The Arts Council’s Grants for the Arts Libraries Fund opened for applications in September 2012. It’s a £6 million scheme granting funding to public libraries of £1,000 to £100,000 for partnership arts schemes, and it’s open for application until March 2015. Find out more and apply.
We know that getting teenagers into the library, getting them readings, increases their quality of life. Now the question is, how do we get teenagers into the library? Or, more importantly, how do we get teenagers who don’t currently use the library to read for pleasure?
One of the many answers: we meet them where they are.
I have only recently realised the importance of delivering library services outside of our hallowed public building. This past week I visited a local youth centre and spoke to teens who use it regularly. The youth centre is beautifully equipped with a media center, a music production lab, art spaces, a garage for working on cars and bikes, a careers advice office, a volunteer outreach programme, gym and sport equipment, a cafe, and caring adults.
The one thing it was missing, however, was reading material. There was nothing to read: no books, no graphic novels, no manga. There weren’t even magazines.
It was clear that young people in the local area felt safe and comfortable in the youth centre, and enjoyed being able to access its excellent facilities. Why, I began to wonder, would they consider regularly going to the library when they already had a local space outfitted with interesting equipment, and where they were able to spend time with friends?
Thus, the idea of bringing library service to the youth centre, rather than making the youth leave their safe space and come to the library.
Portable or pop-up libraries are by no means a new concept. Book exchanges and library outreach programmes – to youth centres, sports clubs, juvenile detention facilities, workplaces and schools – have been going on for decades. However, with a couple of exceptions, few of the portable library projects target teens.
When I asked teens at the local youth whether they’d like to have reading material (or a portable library) available, the group got quiet. After a few moments, they began to nod, and then begin to give tentative comments and suggestions.
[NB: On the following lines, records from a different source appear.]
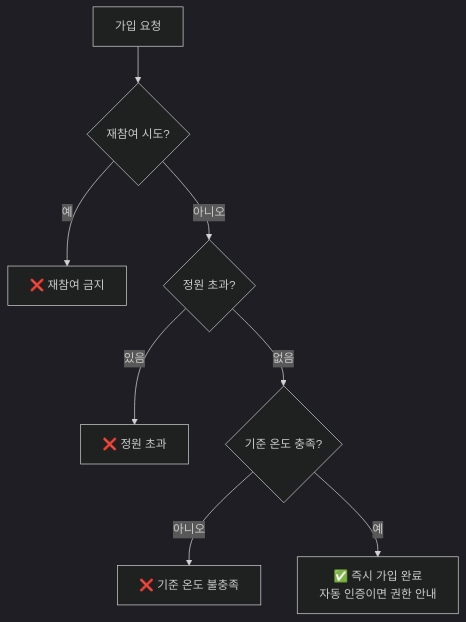
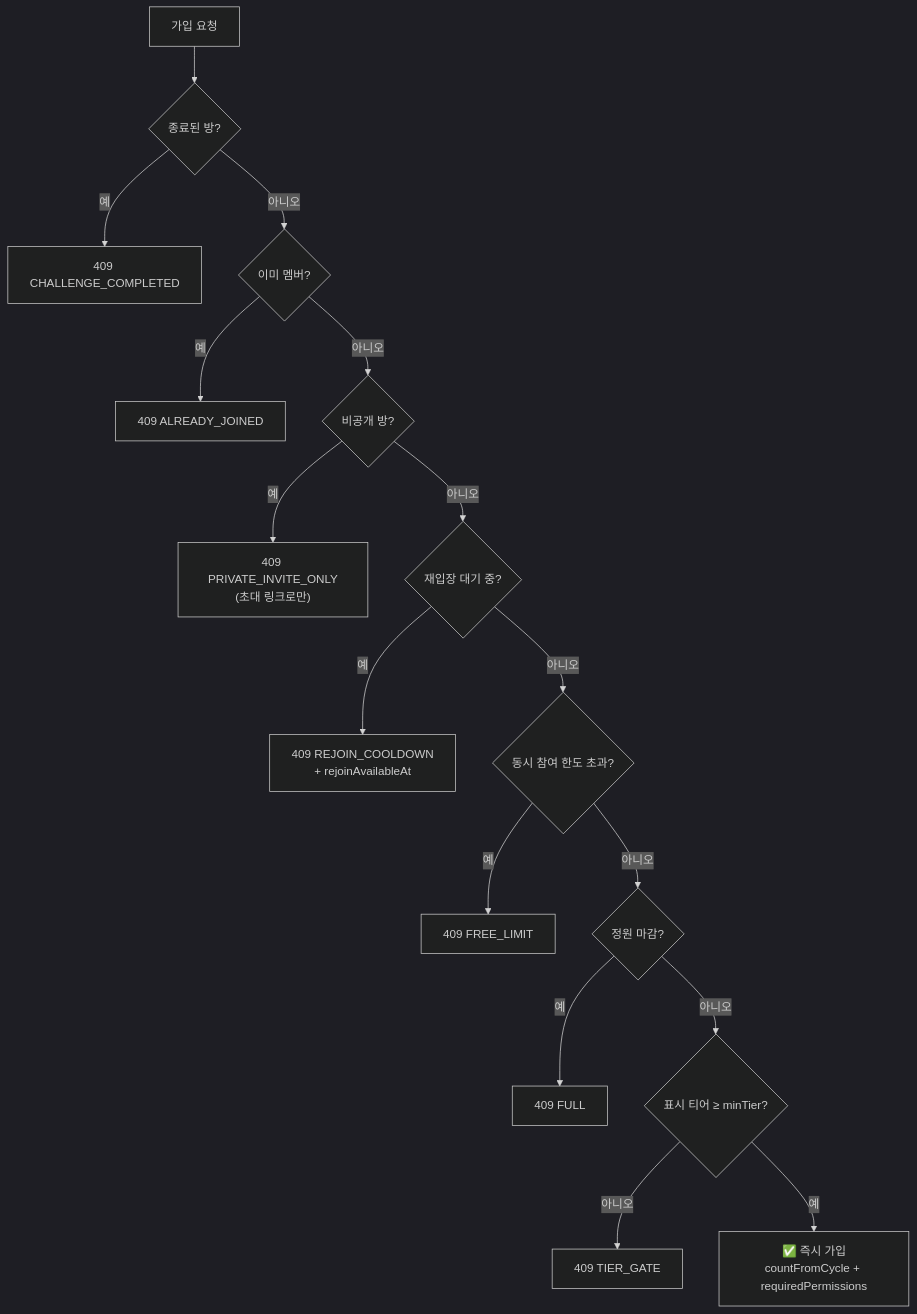
The third of 3 diagrams in docs/challenge/챌린지 생성 및 라이프사이클.md (RuleUp-ASM/Backend), drawn with Mermaid (dark theme) before and after one commit. The commit also changed other lines of this file and 7 other files, not shown here.

````diff
--- a/docs/challenge/챌린지 생성 및 라이프사이클.md
+++ b/docs/challenge/챌린지 생성 및 라이프사이클.md
@@ -242,10 +240,18 @@
 ```mermaid
 flowchart TD
-    J["가입 요청"] --> C1{"재참여 시도?"}
-    C1 -->|예| X1["❌ 재참여 금지"]
-    C1 -->|아니오| C2{"정원 초과?"}
-    C2 -->|있음| X2["❌ 정원 초과"]
-    C2 -->|없음| C3{"기준 온도 충족?"}
-    C3 -->|아니오| X3["❌ 기준 온도 불충족"]
-    C3 -->|예| OK["✅ 즉시 가입 완료<br/>자동 인증이면 권한 안내"]
+    J["가입 요청"] --> C1{"종료된 방?"}
+    C1 -->|예| X1["409 CHALLENGE_COMPLETED"]
+    C1 -->|아니오| C2{"이미 멤버?"}
+    C2 -->|예| X2["409 ALREADY_JOINED"]
+    C2 -->|아니오| C3{"비공개 방?"}
+    C3 -->|예| X3["409 PRIVATE_INVITE_ONLY<br/>(초대 링크로만)"]
+    C3 -->|아니오| C4{"재입장 대기 중?"}
+    C4 -->|예| X4["409 REJOIN_COOLDOWN<br/>+ rejoinAvailableAt"]
+    C4 -->|아니오| C5{"동시 참여 한도 초과?"}
+    C5 -->|예| X5["409 FREE_LIMIT"]
+    C5 -->|아니오| C6{"정원 마감?"}
+    C6 -->|예| X6["409 FULL"]
+    C6 -->|아니오| C7{"표시 티어 ≥ minTier?"}
+    C7 -->|아니오| X7["409 TIER_GATE"]
+    C7 -->|예| OK["✅ 즉시 가입<br/>countFromCycle + requiredPermissions"]
 ```
````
In truth, they had never considered that the library could meet them where they were. For most of them, the library was a last resort, when the Internet, parents, friends, and at-home reference books failed them. It had never occurred to them that the library could not only maintain a presence in a space they already used, but might also supply reading materials they were interested in (such as magazines and hand-selected books and manga).
The value of this type of outreach is two-fold: first, it gets teenagers reading for pleasure. Second, it familiarises them with the library and puts a human face on library services. For the time being, they may not be interested in visiting the library. After some time, as they become familiar with members of library staff who visit the centre and work with us to access material they like, they may eventually begin to feel curious about the library, and comfortable visiting and exploring the other types of materials offered.
This type of partnership can be brokered not just with youth centres but with any place teenagers congregate, such as schools or clubs. The most important thing is to first establish contact and broker a respectful partnership with an adult in that organisation. Find out what the needs of that particular teen community are, both by exploring the currently available resources and by speaking to the teens there. For example, a secondary school that has a library may not be in need of additional reading materials, but might perhaps be interested in partnering to offer a lunchtime reading club. A sports club might appreciate a frequently changed selection of athletes’ biographies and sport magazines. Partnerships could be brokered with Jobcentres to allow teens out of school and looking for work to access collections about careers, further education, and varied material for pleasure reading.
Of course, librarian participation and visibility is also important. Introducing yourself to teens, asking their opinion and gauging their needs can put a friendly, human face on the local library service.
Getting teenagers reading is paramount. Once they are reading, and feel comfortable with the idea of library services, they are far more likely to venture into the building. Reading and learning start with small, simple steps. Meeting teenagers where they are and putting reading materials in their hands can make all the difference.
Emma Sherriff authored a guest blog post about libraries working in partnership with other organisations. The post was featured on Teen Librarian. Here’s an excerpt:
Librarians can learn a huge amount from observing the worker’s methods of talking to young people and addressing issues. The service has provided informal training opportunities which enable you to deliver at a level that suits the young person and that the young person can relate to.
Youth agencies shouldn’t be scared to give a librarian access to the young people at risk in their community. As long as the librarian is prepared, which means having a full understanding of what the young people are experiencing. An opportunity to represent the library at community events is also useful, as you can be considered to be giving them something, even if it is just your time.